Tuesday, August 31, 2010

Back to the Books

After three posts where I attempted, with questionable success, to expound some of my views on the importance of what we read and why, I'll now return to the original and primary goal of this blog: writing about the books and authors I'm reading and that I feel have significance.

After reading the first volume of Jack Kerouac's selected letters almost ten years ago, I started reading the second volume the other day.  Now, I have owned the second volume since it's release yet I have been carefully avoiding it as I knew what I was in for.  Where the first volume charts the development of a writer, and his letters acting as a primary means of developing his style, the second volume charts his trajectory after reaching his personal apex.

Monday, August 30, 2010

The Last Point, for Real

I intended to make the last post the final post on that particular topic but this caught my eye this morning and I wanted to share it.

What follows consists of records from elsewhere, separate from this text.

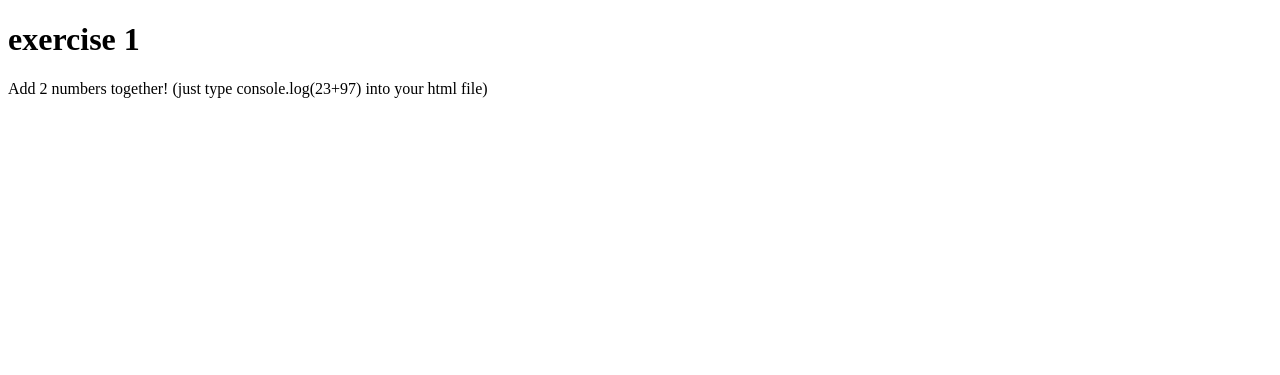
Repository: ValeriaLeonH/practica-Javascript-html-css
Page: prueba_de_juego.html
An editor plug-in stored every save of this project. The page is shown before and after the next save, followed by the edit.
The browser window is 1280 px wide. The pictures show the whole page.

Above is the page before, as saved 2025-04-10 15:55:08.

### prueba_de_juego.html
<!DOCTYPE html>
<html lang="en">
  <head>
    <meta charset="UTF-8">
    <meta name="viewport" content="width=device-width, initial-scale=1.0">
    <title>exercise 1</title>
  </head>
  <body>
    <h1>exercise 1</h1>
    <p>Add 2 numbers together! (just type console.log(23+97) into your html file)</p>
    <script>
      console.log(23 + 97);
    </script>
  </body>
</html>

After the next save:
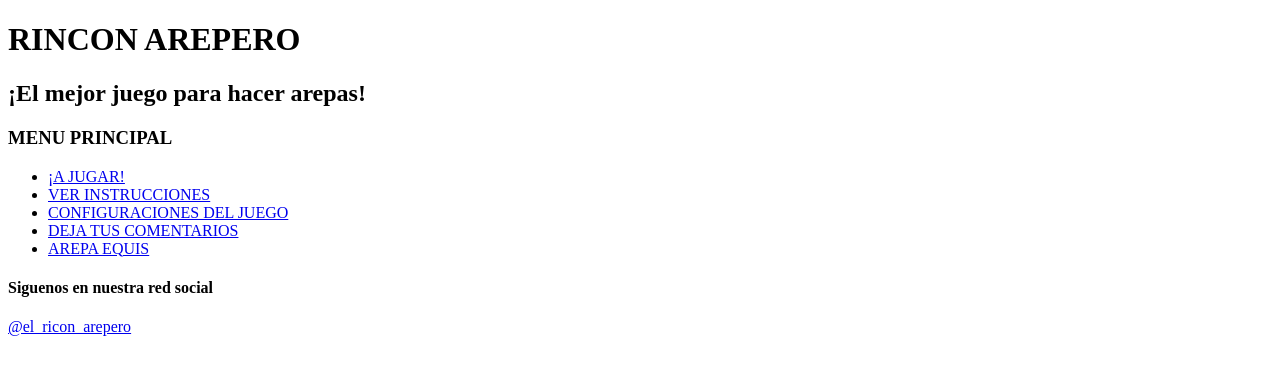
Saved 9 min 0 s later.
--- a/prueba_de_juego.html
+++ b/prueba_de_juego.html
@@ -1,15 +1,22 @@
 <!DOCTYPE html>
 <html lang="en">
-  <head>
-    <meta charset="UTF-8">
-    <meta name="viewport" content="width=device-width, initial-scale=1.0">
-    <title>exercise 1</title>
-  </head>
-  <body>
-    <h1>exercise 1</h1>
-    <p>Add 2 numbers together! (just type console.log(23+97) into your html file)</p>
-    <script>
-      console.log(23 + 97);
-    </script>
-  </body>
+    <head>
+        <meta charset="UTF-8">
+        <meta name="viewport" content="width=device-width, initial-scale=1.0">
+        <title>RINCON AREPERO</title>
+    </head>
+    <body>
+        <h1>RINCON AREPERO</h1>
+        <h2>¡El mejor juego para hacer arepas!</h2>
+        <h3>MENU PRINCIPAL</h3>
+        <ul>
+            <li><a href="jugar.html">¡A JUGAR!</a></li>
+            <li><a href="instrucciones.html">VER INSTRUCCIONES</a></li>
+            <li><a href="configuraciones.html">CONFIGURACIONES DEL JUEGO</a></li>
+            <li><a href="comentarios.html">DEJA TUS COMENTARIOS</a></li>
+            <li><a href="arepa_equis.html">AREPA EQUIS</a></li>
+        </ul>
+        <h4>Siguenos en nuestra red social </h4>
+        <a href="https://github.com/">@el_ricon_arepero</a>
+    </body>
 </html>
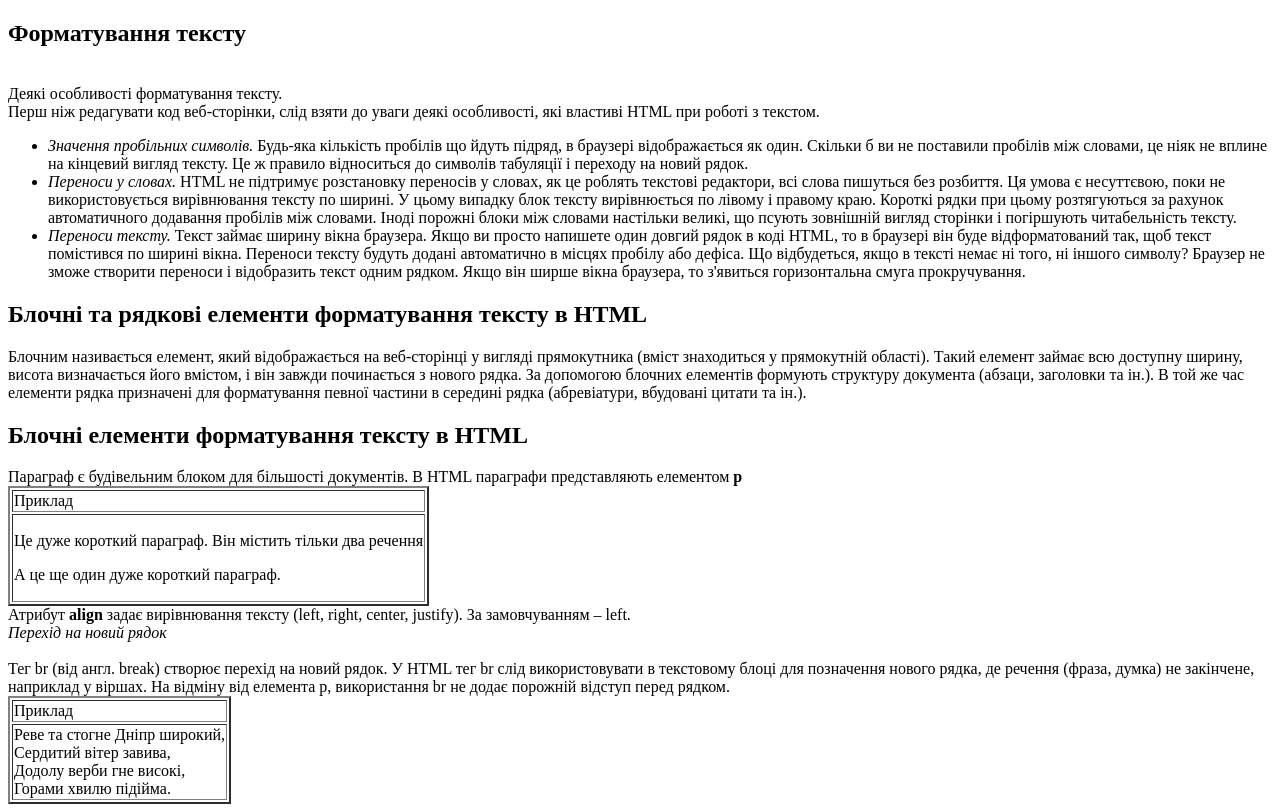
Repository: KseniaMakara/Web
Page: Web/directory.html
The author's editor kept a copy of each file at every save. The page is drawn from the files as they stood at one save, then again after the next save.
The browser window is 1280 px wide. The pictures show the whole page.

Above is the page before, as saved 2021-02-15 16:46:20.

### Web/directory.html

    <!doctype HTML>
    <html>
        <head>
           <title>First HTML</title>
        </head>
    <body>
        <h2>Форматування тексту </h2>
        <br>Деякі особливості форматування тексту.</br>
        Перш ніж редагувати код веб-сторінки, слід взяти до уваги деякі
        особливості, які властиві HTML при роботі з текстом.
        <ul>
        <li><dfn>Значення пробільних символів.</dfn> Будь-яка кількість пробілів що йдуть
        підряд, в браузері відображається як один. Скільки б ви не поставили пробілів
        між словами, це ніяк не вплине на кінцевий вигляд тексту. Це ж правило
        відноситься до символів табуляції і переходу на новий рядок.</li>
        <li><dfn>Переноси у словах.</dfn> HTML не підтримує розстановку переносів у
        словах, як це роблять текстові редактори, всі слова пишуться без розбиття. Ця
        умова є несуттєвою, поки не використовується вирівнювання тексту по ширині.
        У цьому випадку блок тексту вирівнюється по лівому і правому краю. Короткі
        рядки при цьому розтягуються за рахунок автоматичного додавання пробілів між
        словами. Іноді порожні блоки між словами настільки великі, що псують
        зовнішній вигляд сторінки і погіршують читабельність тексту.</li>
        <li><dfn>Переноси тексту. </dfn> Текст займає ширину вікна браузера. Якщо ви
        просто напишете один довгий рядок в коді HTML, то в браузері він буде
        відформатований так, щоб текст помістився по ширині вікна. Переноси тексту
        будуть додані автоматично в місцях пробілу або дефіса. Що відбудеться, якщо в
        тексті немає ні того, ні іншого символу? Браузер не зможе створити переноси і
        відобразить текст одним рядком. Якщо він ширше вікна браузера, то з'явиться
        горизонтальна смуга прокручування.</li>
        </ul>
        <h2><strong>Блочні та рядкові елементи форматування тексту в HTML</strong></h2>
        Блочним називається елемент, який відображається на веб-сторінці у вигляді
        прямокутника (вміст знаходиться у прямокутній області). Такий елемент займає
        всю доступну ширину, висота визначається його вмістом, і він завжди
        починається з нового рядка. За допомогою блочних елементів формують
        структуру документа (абзаци, заголовки та ін.). В той же час елементи рядка
        призначені для форматування певної частини в середині рядка (абревіатури,
        вбудовані цитати та ін.).
        <h2>Блочні елементи форматування тексту в HTML</h2>
        Параграф є будівельним блоком для більшості документів. В HTML
        параграфи представляють елементом <strong>p</strong>
        <table border = "2px">
            <tr>
                <td> Приклад </td>

            </tr>
            <tr>
                <td> <p>Це дуже короткий
                    параграф. Він містить тільки
                    два речення </p>
                    <p>А це ще один дуже
                    короткий параграф. </p></td>
            </tr>

        </table>
Атрибут <strong>align</strong> задає вирівнювання тексту (left, right, center,
justify). За замовчуванням – left.
<br><dfn>Перехід на новий рядок</dfn></br>

<br> Тег br (від англ. break) створює перехід на новий рядок. У HTML тег
br слід використовувати в текстовому блоці для позначення нового рядка, де
речення (фраза, думка) не закінчене, наприклад у віршах.
На відміну від елемента p, використання br не додає порожній відступ
перед рядком.
</br>
<table border = "2px">
    <tr>
        <td> Приклад </td>

    </tr>
    <tr>
        <td> Реве та стогне Дніпр широкий, <br/>
            Сердитий вітер завива,<br>
            Додолу верби гне високі,<br>
            Горами хвилю підійма.<br></td>
    </tr>
</table>






</body>
    </html>

After the next save:
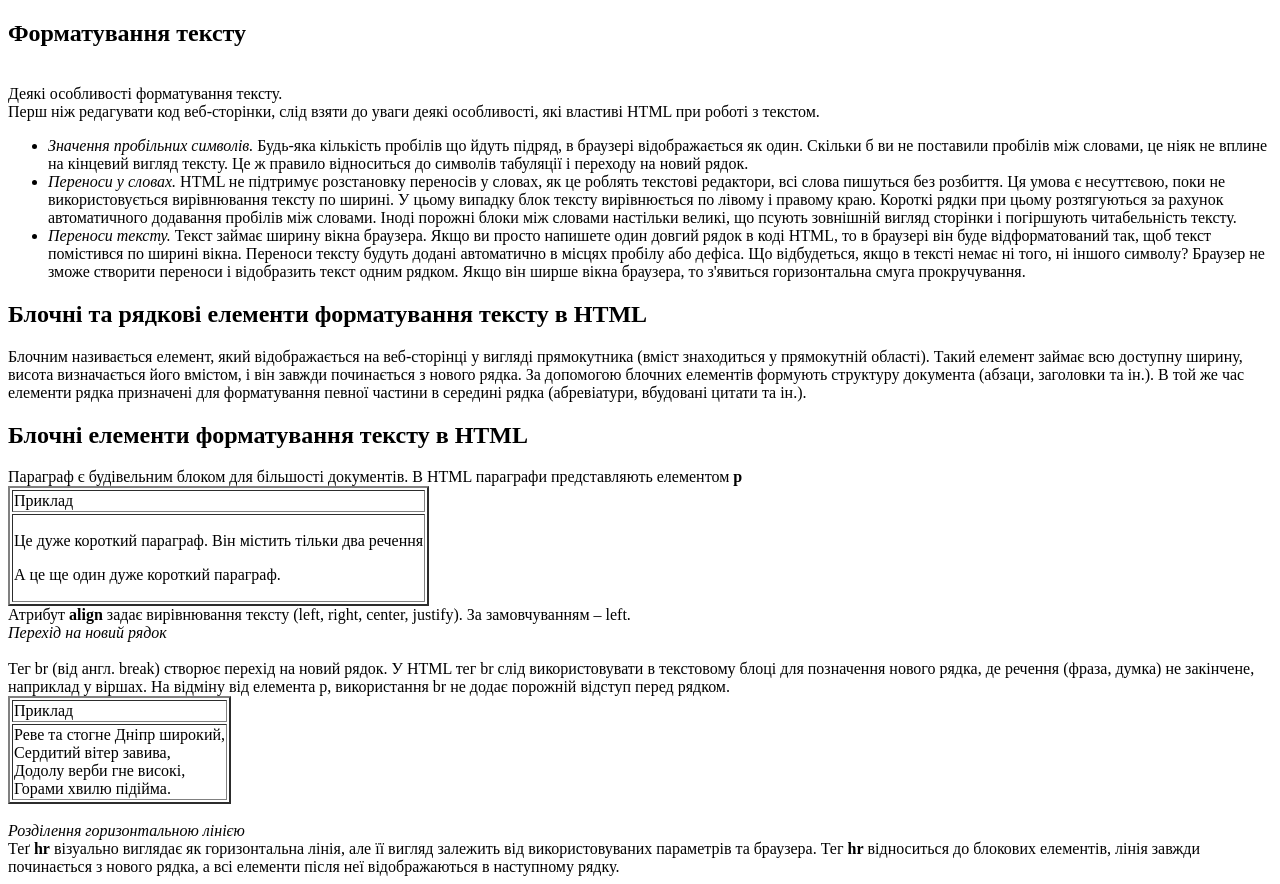
Saved 2 min 28 s later.
--- a/Web/directory.html
+++ b/Web/directory.html
@@ -76,7 +76,11 @@ br слід використовувати в текстовому блоці д
             Горами хвилю підійма.<br></td>
     </tr>
 </table>
-
+<br> <dfn> Розділення горизонтальною лінією</dfn></br>
+Теґ <strong>hr</strong> візуально виглядає як горизонтальна лінія, але її вигляд залежить
+від використовуваних параметрів та браузера. Тег <strong>hr</strong> відноситься до блокових
+елементів, лінія завжди починається з нового рядка, а всі елементи після неї
+відображаються в наступному рядку.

It fits the theme of my posts regarding the ubiquity of entertainment in general, and the types of books people read in particular.  Books can uncritically be fit into the same lump as one of those activities to "kill time," but that changes with the type of book being read.  The same could be said of types of music or types of movies, but the target of these posts is primarily on reading.

Sunday, August 29, 2010


After receiving an email from a friend regarding my previous post I realized I unintentionally sowed the seeds to a justifiably easy rebuttal.

The essence of the email was that the authors I mentioned, as well as other figures such as Joyce, Kerouac as well as many other 20th century figures not mentioned but easily implied, even if they had a period of wider public admiration, have fallen into a niche, "elite" reading now, and this may be the continuing trend and may even be for the best.

Books and Society

Our modern entertainment industry, including the developments in the publishing industry, has blossomed into its predictable end: a key means to maintain the social status quo.  What better tool could there be to maintain a specific social and economic system than to prevent time for reflection by filling it with superfluous time-killers?  Entertainment, the primary means to fill time between workdays, grows by the day, with ever more spaces being filled.  There has been an explosion of portable media players, social networking programs that limit in-depth discussion (all apologies to the true craftspeople of aphorisms, but what can really be said in a 140 character Twitter feed?), and dominant types of traditional media, such as books and film.

Now this is the natural progression of a capitalist economy.  A day spent in toil leads to an increased use of downtime to "turn on, tune in, and drop out," and the entertainment industry has met this demand, providing a means to relax while keeping the mind busy enough so that it doesn't have time to question.  Now, this isn't a conspiracy.  My use of the word "tool" above was to achieve simplification, but this device differs from a true tool in that nobody consciously wields it.  There is no person behind the curtains pulling the strings.  It is part of the logical development of our socioeconomic system and it affects the CEO of a Fortune 500 company as much as a grocery store cashier.

So, as this is a book blog, where does reading fit in?

Thursday, August 26, 2010

Simenon Interview

Here's an interesting interview with Georges Simenon from the Paris Review where he describes the origins of his style, his working method, and the differences between his commercial works and his more stark "romans durs."  I discovered Simenon through one of his "hard novels," Dirty Snow (also available translated as "The Stain on the Snow"), but have read his more commercial work since and can safely say I haven't read anything that didn't impress me, with Dirty Snow in particular being profoundly disturbing.  Enjoy.


Wednesday, August 25, 2010

Correction, or A New Approach

Something didn't sit well in my initial post regarding my favourite authors.  While yes, they are my favourites, I don't think it gives an accurate representation of what my interests are.  Instead, I want to make a brief list of what I'm currently reading and what I have recently read.  I feel this will provide a better idea of my reading habits.

A hello to whoever

Well, for a first post I thought I might describe what I envisioned when I created this blog.

First, I envision few, if any hits or followers.  It's more of another place to jot down thoughts and ideas spurred on by what I'm reading, though film and music may also come into play.

Second, as suggested above, it's primarily a place to write about what I read, and would ideally become a place where the books and ideas triggered by them can be commented on and discussed in a positive way.  It's not a forum to argue, though any negative comments are encouraged as long as they are respectful and constructive.

Now, as far as the reading material goes, it is very eclectic.  I do not mean that it's random as I see a common thread running through it all, and that is that I view books as a vital part of understanding the world.  The posts will include works within many genres of fiction, history and politics, philosophy, poetry, current events...essentially the entire gamut of what pen has put to paper.